Increasingly, healthcare is provided by a team of care providers from different organizations. Cross-organizational healthcare data sharing is a major issue in interoperable healthcare organizations. Studies have shown that quality of care can be put at risk when patients are transferred from one organization to another, while the need for protecting patient privacy is sometimes an inhibitor to providing information computing technology (ICT) solutions. This paper presents a systematic literature review of cross-organizational healthcare data sharing. The review includes research related to laws and regulations as well as proposed methodological and ICT solutions. Our methodology for querying, filtering and selecting relevant papers from scientific, academic and general repositories is explained and the selected papers are categorized and compared in terms of scope, contributions, and future directions. Based on this analysis, we outline a possible research direction for developing ICT solutions that healthcare providers and regulators would be willing to adopt. Based on our review, we concluded that inspite of the liberal regulations around data sharing among authorized healthcare providers, these organizations are utterly reluctant to collaborate on patient information. Fear of a breech of personal health information, and the shortage of technological facilitators that are compatible with the existing health information systems, are the main causes of the cross-organizational interoperability problems in the healthcare sector. The existing collaborative technologies require considerable initial investments that the current healthcare system is not willing to spend funds on.

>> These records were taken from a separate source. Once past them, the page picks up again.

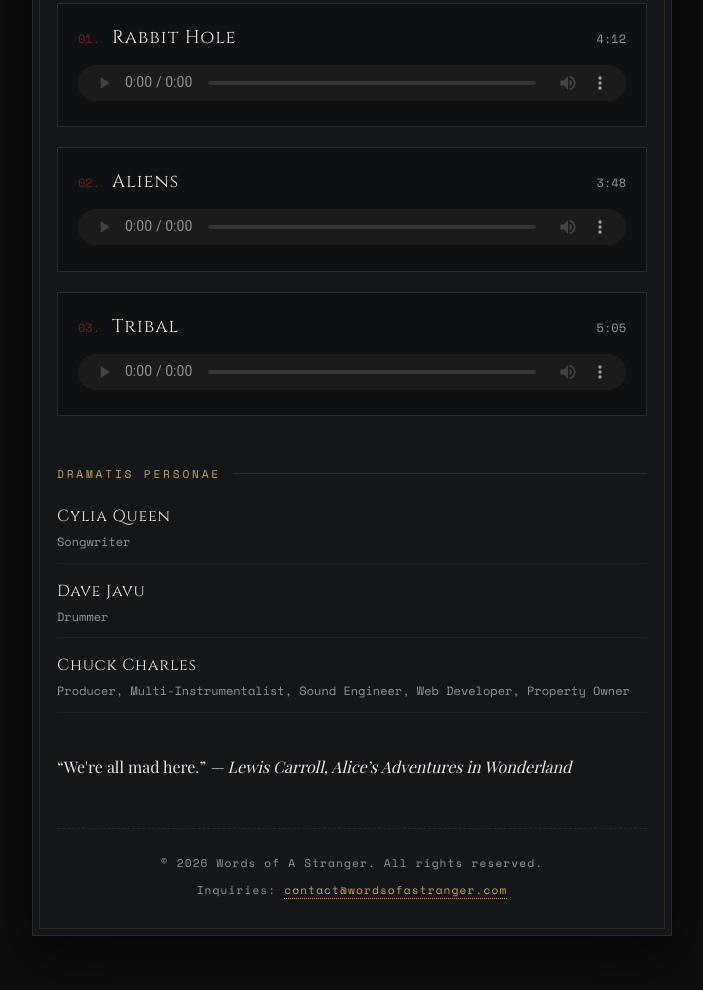
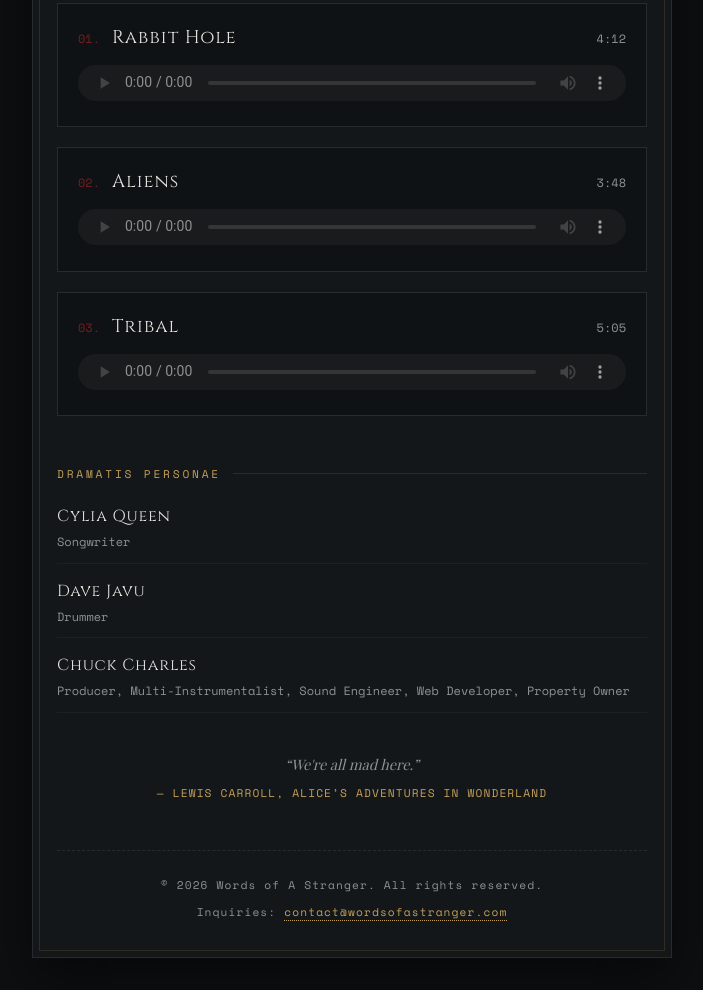
Before and after one commit to RSmedia87/WordsofAStranger, a plain HTML site: page index.html in a window 1280 px wide. Shown: the part 679-1669 px from the top of the page, without its empty margins (288-991 px from the left). Drawn offline with nearby package versions, Linux system fonts and the light colour scheme; a web font is replaced by a local one.

Commit message:
Add footer quote styles to index.html

```diff
--- a/index.html
+++ b/index.html
@@ -224,7 +224,27 @@
             margin-top: 2px;
         }
 
-        /* Footer */
+        .footer-quote {
+            text-align: center;
+            font-size: 0.9rem;
+            font-style: italic;
+            color: var(--text-secondary);
+            max-width: 460px;
+            margin: 40px auto 20px;
+            padding: 0 16px;
+            line-height: 1.6;
+        }
+        .footer-quote cite {
+            display: block;
+            font-family: var(--font-mono);
+            font-size: 0.7rem;
+            font-style: normal;
+            color: var(--accent-gold);
+            margin-top: 8px;
+            letter-spacing: 0.1em;
+            text-transform: uppercase;
+        }
+     /* Footer */
         footer {
             margin-top: 48px;
             text-align: center;
```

- Cross-organizational healthcare data sharing
- Literature review
- Patient privacy
- Quality of care
- Technology adoption